___ Data to use
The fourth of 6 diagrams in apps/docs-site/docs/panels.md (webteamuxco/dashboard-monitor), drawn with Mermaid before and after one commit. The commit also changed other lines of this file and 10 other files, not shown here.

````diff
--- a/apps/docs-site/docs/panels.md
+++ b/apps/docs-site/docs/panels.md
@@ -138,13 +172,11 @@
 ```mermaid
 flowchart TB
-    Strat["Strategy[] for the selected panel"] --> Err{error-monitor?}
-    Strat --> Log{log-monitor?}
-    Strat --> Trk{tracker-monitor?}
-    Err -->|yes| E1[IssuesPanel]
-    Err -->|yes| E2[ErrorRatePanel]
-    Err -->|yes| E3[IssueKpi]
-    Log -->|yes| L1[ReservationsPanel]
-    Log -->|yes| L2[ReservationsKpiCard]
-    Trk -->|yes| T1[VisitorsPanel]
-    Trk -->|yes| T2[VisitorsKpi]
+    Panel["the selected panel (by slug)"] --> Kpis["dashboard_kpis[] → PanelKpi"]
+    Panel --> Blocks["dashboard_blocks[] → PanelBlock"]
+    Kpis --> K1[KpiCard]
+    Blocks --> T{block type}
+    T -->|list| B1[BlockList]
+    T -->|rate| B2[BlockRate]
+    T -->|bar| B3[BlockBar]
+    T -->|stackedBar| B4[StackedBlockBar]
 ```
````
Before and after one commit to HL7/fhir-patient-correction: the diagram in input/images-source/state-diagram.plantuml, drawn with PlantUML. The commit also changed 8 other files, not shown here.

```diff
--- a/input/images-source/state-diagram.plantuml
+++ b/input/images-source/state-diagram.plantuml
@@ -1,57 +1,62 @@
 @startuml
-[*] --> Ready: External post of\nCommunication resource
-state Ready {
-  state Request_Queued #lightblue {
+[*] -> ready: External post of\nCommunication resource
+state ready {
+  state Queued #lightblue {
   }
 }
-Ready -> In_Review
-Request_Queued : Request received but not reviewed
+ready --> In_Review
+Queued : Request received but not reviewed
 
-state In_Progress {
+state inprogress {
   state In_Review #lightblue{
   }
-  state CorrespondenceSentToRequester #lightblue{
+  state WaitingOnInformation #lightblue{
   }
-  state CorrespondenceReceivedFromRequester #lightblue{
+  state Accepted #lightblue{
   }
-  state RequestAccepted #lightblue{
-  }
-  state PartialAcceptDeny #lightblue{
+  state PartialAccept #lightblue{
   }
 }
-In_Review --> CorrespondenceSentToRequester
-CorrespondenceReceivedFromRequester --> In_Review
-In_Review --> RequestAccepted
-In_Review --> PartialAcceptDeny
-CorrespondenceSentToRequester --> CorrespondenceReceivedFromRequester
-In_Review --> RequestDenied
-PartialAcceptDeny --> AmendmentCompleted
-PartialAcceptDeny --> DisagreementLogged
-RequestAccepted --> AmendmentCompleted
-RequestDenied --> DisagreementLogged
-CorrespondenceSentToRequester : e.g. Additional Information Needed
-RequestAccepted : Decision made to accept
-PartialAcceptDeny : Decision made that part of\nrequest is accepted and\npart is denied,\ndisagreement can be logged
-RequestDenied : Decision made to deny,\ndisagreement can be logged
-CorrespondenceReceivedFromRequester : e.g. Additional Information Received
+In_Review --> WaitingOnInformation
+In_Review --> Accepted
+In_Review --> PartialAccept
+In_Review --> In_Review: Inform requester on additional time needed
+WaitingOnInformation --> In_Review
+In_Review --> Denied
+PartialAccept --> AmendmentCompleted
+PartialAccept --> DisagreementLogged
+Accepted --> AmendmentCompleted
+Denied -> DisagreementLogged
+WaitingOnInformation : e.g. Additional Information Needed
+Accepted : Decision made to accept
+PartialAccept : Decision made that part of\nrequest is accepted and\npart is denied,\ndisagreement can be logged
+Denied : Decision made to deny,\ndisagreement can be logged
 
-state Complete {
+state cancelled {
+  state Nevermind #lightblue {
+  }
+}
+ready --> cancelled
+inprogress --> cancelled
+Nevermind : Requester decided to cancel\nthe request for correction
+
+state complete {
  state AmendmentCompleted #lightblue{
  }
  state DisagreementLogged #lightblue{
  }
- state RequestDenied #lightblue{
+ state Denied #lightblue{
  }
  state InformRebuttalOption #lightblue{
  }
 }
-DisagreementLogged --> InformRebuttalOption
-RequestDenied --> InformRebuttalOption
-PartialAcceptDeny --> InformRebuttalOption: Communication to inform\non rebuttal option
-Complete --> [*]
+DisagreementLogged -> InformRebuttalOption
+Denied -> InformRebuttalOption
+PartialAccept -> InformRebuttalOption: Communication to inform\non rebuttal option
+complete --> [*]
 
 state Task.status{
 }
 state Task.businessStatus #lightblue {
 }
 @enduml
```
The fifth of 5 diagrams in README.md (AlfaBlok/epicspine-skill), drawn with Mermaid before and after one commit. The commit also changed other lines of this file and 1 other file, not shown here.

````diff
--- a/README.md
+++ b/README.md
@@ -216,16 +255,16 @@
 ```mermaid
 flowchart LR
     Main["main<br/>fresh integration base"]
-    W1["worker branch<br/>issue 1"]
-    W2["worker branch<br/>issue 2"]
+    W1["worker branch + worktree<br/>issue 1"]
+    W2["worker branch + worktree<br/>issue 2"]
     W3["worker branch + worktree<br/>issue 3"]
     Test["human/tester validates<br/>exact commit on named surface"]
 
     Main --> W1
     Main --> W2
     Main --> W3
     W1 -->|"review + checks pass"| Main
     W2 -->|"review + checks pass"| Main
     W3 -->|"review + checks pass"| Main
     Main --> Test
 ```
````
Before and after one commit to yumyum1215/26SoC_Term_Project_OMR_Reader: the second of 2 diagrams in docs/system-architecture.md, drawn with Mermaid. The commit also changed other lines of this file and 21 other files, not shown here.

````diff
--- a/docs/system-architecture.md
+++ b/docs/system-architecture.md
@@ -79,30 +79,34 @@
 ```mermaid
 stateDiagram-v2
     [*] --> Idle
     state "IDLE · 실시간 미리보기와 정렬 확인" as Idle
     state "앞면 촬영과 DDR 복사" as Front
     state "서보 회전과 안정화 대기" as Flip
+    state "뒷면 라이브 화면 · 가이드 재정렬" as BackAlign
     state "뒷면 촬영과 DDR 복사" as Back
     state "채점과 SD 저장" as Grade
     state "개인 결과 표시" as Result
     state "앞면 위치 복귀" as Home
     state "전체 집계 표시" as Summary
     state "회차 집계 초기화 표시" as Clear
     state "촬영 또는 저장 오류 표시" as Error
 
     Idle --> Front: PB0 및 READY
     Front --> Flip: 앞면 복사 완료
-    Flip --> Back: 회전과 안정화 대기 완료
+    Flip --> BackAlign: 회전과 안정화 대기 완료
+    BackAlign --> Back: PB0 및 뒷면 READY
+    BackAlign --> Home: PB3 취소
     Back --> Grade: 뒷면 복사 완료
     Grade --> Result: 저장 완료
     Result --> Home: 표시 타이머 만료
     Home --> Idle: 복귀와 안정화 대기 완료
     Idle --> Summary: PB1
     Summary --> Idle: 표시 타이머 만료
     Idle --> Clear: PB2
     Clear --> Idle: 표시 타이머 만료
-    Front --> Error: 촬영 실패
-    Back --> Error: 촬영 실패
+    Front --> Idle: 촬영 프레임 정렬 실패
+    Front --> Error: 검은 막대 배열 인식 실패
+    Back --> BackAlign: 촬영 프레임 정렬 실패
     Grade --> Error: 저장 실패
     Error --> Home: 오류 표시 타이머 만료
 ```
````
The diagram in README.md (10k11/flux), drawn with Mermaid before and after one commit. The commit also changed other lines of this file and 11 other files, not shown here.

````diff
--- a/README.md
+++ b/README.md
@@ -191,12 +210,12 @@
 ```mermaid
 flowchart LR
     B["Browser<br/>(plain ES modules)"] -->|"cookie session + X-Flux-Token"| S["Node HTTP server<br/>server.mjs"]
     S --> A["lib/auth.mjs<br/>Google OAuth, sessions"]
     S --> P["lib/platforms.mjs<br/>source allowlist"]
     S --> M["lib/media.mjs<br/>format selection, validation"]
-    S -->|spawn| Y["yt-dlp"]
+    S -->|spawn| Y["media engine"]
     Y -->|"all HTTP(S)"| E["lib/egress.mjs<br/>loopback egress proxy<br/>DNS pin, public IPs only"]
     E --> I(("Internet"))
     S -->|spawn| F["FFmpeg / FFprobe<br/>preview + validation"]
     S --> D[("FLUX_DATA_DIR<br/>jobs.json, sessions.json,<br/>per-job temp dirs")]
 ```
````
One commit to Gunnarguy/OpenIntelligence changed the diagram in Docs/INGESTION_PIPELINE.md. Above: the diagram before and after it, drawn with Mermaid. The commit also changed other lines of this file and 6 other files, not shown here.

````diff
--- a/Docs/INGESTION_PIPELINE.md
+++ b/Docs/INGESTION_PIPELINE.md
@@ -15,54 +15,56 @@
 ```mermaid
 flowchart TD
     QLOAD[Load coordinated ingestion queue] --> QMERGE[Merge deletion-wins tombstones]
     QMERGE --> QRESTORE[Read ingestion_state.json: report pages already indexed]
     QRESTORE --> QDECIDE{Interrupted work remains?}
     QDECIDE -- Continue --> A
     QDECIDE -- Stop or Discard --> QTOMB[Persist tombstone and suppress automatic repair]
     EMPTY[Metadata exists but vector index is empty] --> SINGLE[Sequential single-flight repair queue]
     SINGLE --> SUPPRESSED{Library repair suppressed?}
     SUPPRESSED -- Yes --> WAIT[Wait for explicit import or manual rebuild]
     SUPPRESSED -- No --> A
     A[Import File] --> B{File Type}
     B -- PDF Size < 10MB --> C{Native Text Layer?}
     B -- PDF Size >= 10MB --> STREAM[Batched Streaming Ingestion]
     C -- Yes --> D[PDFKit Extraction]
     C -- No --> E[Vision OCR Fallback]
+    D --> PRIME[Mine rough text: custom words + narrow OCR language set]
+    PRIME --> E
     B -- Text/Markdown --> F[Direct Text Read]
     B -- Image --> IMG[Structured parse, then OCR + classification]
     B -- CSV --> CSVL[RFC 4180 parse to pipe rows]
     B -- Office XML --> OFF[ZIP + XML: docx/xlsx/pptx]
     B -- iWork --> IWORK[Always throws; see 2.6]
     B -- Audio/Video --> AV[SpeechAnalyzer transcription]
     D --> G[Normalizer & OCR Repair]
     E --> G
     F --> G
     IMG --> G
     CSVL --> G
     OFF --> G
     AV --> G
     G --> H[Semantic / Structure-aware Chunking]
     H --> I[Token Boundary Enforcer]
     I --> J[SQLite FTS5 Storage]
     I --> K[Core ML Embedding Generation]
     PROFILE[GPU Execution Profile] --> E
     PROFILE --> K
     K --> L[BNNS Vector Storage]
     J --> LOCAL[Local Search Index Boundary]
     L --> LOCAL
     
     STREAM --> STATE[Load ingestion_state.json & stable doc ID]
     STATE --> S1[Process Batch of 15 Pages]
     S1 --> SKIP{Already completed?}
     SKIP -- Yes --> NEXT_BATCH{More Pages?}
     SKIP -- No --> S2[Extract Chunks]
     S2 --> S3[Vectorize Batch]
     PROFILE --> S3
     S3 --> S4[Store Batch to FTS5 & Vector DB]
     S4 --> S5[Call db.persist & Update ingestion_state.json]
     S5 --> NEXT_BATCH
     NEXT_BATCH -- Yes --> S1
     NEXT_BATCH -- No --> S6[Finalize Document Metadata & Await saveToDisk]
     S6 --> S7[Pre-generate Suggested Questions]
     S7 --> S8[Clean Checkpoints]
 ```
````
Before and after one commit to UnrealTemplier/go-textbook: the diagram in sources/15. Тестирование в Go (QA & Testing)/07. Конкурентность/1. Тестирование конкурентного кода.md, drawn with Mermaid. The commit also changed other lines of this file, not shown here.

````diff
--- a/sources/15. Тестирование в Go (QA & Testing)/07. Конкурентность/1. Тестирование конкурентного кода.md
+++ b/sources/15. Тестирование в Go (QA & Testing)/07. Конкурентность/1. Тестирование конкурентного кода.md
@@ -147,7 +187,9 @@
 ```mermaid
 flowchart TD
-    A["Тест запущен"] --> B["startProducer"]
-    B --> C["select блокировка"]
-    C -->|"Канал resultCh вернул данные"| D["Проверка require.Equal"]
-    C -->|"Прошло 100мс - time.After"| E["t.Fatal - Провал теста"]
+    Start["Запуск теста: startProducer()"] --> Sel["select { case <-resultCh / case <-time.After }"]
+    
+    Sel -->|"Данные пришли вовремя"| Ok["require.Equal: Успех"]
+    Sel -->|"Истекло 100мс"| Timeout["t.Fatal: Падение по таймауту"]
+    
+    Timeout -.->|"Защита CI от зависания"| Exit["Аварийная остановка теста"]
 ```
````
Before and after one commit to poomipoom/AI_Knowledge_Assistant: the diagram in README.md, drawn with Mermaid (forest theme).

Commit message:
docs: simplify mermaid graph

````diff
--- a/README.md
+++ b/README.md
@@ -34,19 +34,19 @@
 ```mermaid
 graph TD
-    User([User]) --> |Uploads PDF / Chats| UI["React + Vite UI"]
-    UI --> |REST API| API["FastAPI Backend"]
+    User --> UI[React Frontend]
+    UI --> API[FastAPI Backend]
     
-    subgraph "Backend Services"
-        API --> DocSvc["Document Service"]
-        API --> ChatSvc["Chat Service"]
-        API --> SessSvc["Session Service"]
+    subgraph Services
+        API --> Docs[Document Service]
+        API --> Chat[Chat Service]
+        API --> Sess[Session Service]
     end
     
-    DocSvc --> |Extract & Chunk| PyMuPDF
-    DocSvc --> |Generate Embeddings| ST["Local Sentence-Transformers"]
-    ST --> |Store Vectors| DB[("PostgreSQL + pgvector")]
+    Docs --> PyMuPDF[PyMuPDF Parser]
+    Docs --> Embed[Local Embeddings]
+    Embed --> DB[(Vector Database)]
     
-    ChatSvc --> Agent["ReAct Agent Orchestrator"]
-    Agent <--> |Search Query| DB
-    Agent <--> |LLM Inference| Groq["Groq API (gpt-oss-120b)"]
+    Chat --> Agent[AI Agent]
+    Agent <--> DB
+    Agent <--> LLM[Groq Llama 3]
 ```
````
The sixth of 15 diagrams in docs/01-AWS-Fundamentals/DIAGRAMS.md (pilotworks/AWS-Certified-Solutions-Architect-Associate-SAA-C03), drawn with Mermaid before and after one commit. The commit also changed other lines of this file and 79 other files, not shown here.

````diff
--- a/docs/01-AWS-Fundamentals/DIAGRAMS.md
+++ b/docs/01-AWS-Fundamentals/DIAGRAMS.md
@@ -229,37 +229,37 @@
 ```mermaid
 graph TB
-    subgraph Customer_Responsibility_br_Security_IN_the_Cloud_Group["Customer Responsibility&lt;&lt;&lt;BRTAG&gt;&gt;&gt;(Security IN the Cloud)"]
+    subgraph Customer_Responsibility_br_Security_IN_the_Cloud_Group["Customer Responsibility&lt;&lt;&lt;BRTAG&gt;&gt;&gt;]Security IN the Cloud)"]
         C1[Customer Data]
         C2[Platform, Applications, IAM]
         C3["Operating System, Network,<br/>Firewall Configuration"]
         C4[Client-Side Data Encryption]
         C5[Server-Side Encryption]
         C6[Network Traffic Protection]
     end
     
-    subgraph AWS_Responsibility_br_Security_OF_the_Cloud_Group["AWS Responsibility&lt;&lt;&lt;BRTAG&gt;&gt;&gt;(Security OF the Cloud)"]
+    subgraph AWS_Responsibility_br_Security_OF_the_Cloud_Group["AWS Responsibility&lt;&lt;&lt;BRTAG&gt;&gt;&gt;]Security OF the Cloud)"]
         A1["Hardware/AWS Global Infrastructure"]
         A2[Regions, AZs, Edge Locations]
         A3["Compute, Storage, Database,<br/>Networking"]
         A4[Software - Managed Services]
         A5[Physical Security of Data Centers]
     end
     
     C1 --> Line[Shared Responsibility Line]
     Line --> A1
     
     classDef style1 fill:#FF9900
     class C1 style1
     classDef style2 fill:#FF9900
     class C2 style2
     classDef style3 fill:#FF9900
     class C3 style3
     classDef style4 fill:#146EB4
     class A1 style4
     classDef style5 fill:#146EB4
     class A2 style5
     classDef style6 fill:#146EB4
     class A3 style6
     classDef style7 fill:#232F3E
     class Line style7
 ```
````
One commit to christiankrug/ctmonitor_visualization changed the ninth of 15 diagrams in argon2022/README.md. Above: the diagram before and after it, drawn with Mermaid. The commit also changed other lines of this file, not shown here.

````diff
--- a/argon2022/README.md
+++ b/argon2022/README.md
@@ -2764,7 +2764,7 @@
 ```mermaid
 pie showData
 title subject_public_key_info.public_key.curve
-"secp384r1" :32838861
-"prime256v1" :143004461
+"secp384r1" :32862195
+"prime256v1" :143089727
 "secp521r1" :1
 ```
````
______
What you are asked to do: A line belongs in the answer if it contains the word "DisagreementLogged"; copy every such line from the data above.

Response:
-PartialAcceptDeny --> DisagreementLogged
-RequestDenied --> DisagreementLogged
+PartialAccept --> DisagreementLogged
+Denied -> DisagreementLogged
  state DisagreementLogged #lightblue{
-DisagreementLogged --> InformRebuttalOption
+DisagreementLogged -> InformRebuttalOption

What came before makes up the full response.